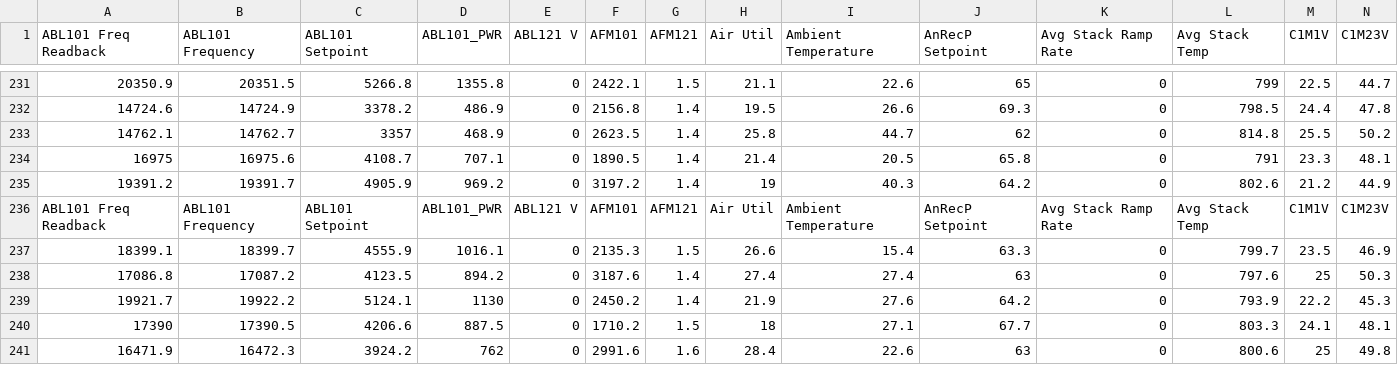
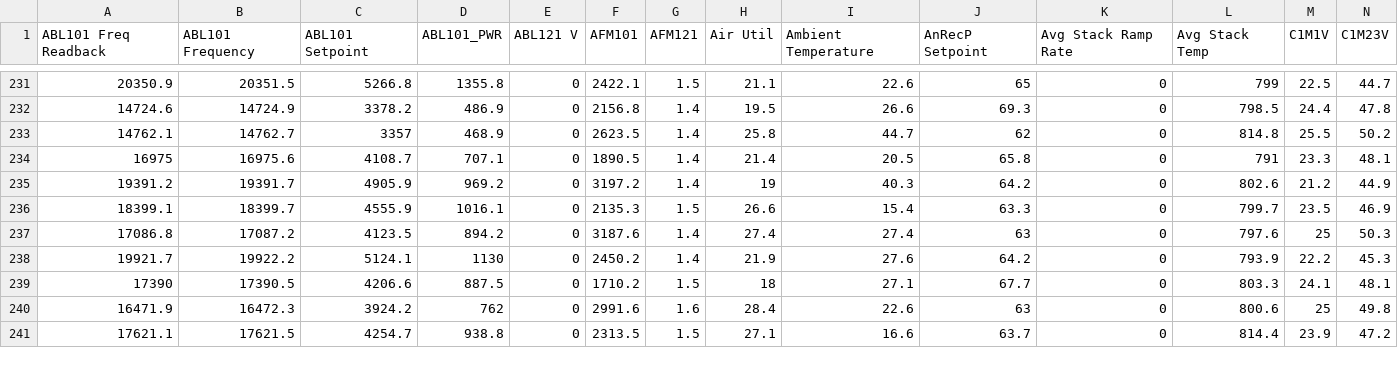
Before and after one commit to aasimwani/code, a CSV file: Untitled spreadsheet - Power_combined.csv, drawn as a sheet; only a part is shown, gaps mark what is left out; the shorter side is filled out with more unchanged rows; rows hold the shown columns only; the diff names each change by its address in the sheet, - before the commit and + after, or states it on an @@ line.

Commit message:
Add files via upload

```diff
--- a/Untitled spreadsheet - Power_combined.csv
+++ b/Untitled spreadsheet - Power_combined.csv
-row 236: ABL101 Freq Readback | ABL101 Frequency | ABL101 Setpoint | ABL101_PWR | ABL121 V | AFM101 | AFM121 | Air Util | Ambient Temperature | AnRecP Setpoint | Avg Stack Ramp Rate | Avg Stack Temp | C1M1V | C1M23V
```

→ **TASK INSTRUCTIONS**
Copy out all the records exactly, excluding pictures.

→ **OUTPUT OF THE EXERCISE**
Before and after one commit to aasimwani/code, a CSV file: Untitled spreadsheet - Power_combined.csv, drawn as a sheet; only a part is shown, gaps mark what is left out; the shorter side is filled out with more unchanged rows; rows hold the shown columns only; the diff names each change by its address in the sheet, - before the commit and + after, or states it on an @@ line.

Commit message:
Add files via upload

```diff
--- a/Untitled spreadsheet - Power_combined.csv
+++ b/Untitled spreadsheet - Power_combined.csv
-row 236: ABL101 Freq Readback | ABL101 Frequency | ABL101 Setpoint | ABL101_PWR | ABL121 V | AFM101 | AFM121 | Air Util | Ambient Temperature | AnRecP Setpoint | Avg Stack Ramp Rate | Avg Stack Temp | C1M1V | C1M23V
```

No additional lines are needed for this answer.